93 lebaron stalling problem

I just got a 93 chrysler lebaron 3.0L v6 4 speed automatic this summer. All the fluids were replaced a few years ago and its due for an oil change pretty soon. It’s in great shape with 115K miles. Drove perfect all summer. Had some problems with leaks (convertible) but nothing else. Recently in the cold new england weather, it’s been doing funny things. Most can be blamed on the cold but I just wanted to make sure. Recently I was parked facing downhill. I went to start the car and it was about 35-40 degrees. It started fine. I put it in reverse lightly touched the gas to move it over a small snow mound. I released my foot from the gas and the engine stalled. I turned it off, put it in park, waited a while and tried starting it again. It wouldnt turn over. I could tell it wanted to because it felt like it was grabbing but it wouldnt fully start. I tried this a few more times over the next ten minutes. Finally I turned the key with the accelerator down a little. It struggled and then vroooom!! it started. I drove it around a bit to bring it up to temp. I parked, shut it off, waited and then started it again. It started perfectly fine. Whats the deal here? Should I be worried or just blame the cold?
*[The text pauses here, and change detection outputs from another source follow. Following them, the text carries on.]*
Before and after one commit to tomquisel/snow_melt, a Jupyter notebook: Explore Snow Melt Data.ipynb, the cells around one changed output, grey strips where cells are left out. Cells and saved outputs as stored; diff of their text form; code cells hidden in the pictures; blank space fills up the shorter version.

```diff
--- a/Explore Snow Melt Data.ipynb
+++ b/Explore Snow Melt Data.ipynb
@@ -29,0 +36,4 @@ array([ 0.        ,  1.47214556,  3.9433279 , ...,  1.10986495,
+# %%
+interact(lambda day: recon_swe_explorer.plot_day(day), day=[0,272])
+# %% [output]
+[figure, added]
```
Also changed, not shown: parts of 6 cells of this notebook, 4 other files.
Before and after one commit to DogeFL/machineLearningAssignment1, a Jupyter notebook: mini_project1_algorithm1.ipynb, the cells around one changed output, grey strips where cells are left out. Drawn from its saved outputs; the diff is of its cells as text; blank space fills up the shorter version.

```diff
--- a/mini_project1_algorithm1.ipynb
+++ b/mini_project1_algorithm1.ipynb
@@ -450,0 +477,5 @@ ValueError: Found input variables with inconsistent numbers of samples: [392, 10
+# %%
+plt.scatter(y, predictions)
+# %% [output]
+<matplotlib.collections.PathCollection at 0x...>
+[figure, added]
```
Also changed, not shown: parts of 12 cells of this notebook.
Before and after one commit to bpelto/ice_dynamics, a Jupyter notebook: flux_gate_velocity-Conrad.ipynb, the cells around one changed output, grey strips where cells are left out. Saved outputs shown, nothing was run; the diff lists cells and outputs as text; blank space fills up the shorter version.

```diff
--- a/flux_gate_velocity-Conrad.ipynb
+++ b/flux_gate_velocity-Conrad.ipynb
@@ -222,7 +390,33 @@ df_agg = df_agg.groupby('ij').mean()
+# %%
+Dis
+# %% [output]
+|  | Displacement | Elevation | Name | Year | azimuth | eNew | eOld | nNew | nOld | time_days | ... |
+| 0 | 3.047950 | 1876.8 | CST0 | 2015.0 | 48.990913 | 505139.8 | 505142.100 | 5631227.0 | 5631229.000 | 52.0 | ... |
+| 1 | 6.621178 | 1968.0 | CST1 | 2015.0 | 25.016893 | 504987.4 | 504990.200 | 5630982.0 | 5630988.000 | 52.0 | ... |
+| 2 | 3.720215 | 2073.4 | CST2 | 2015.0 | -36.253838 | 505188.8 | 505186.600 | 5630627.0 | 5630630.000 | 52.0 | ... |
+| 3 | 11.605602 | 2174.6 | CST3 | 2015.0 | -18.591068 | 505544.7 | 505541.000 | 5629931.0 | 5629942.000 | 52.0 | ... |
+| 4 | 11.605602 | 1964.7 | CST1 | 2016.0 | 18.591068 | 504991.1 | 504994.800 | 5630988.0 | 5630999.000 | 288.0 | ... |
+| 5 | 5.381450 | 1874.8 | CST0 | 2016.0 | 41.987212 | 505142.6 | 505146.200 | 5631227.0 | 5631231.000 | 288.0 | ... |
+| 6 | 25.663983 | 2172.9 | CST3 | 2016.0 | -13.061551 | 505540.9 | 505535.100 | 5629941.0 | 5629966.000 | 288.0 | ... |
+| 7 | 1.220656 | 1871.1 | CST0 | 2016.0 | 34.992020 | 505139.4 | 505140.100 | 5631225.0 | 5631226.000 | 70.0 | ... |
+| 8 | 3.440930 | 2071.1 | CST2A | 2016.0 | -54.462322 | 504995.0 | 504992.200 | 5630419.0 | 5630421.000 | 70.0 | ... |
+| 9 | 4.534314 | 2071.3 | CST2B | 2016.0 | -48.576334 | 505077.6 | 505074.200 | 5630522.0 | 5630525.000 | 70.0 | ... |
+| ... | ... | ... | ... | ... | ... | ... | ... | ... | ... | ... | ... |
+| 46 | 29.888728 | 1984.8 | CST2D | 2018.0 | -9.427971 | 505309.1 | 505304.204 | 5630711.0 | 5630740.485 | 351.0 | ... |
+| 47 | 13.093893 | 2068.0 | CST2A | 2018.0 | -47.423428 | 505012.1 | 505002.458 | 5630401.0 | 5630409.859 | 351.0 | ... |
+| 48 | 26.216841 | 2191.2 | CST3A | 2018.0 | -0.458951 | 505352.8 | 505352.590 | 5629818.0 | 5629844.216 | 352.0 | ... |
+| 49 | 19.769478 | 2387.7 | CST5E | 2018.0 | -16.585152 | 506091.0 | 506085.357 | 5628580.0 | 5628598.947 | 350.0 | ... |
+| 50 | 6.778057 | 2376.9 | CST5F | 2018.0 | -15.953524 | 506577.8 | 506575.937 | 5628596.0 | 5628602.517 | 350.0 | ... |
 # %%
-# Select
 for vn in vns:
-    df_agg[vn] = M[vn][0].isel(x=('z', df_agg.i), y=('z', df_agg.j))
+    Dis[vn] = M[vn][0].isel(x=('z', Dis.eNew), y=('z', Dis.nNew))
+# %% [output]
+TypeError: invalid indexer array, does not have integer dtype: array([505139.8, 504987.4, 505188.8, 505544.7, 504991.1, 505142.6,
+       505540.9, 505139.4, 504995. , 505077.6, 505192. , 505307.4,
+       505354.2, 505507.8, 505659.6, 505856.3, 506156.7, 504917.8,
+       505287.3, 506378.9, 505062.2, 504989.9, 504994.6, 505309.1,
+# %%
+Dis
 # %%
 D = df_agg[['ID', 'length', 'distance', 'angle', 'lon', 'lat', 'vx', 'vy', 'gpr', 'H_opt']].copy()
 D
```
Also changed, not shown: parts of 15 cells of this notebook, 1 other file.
It might be telling you that you need to do the routine maintenance. You can get a list from any repair manual. It’s the usual stuff: spark plugs and wires, various filters and fluids changed …all the little stuff that, if not done, can turn your car into a Park Mobile.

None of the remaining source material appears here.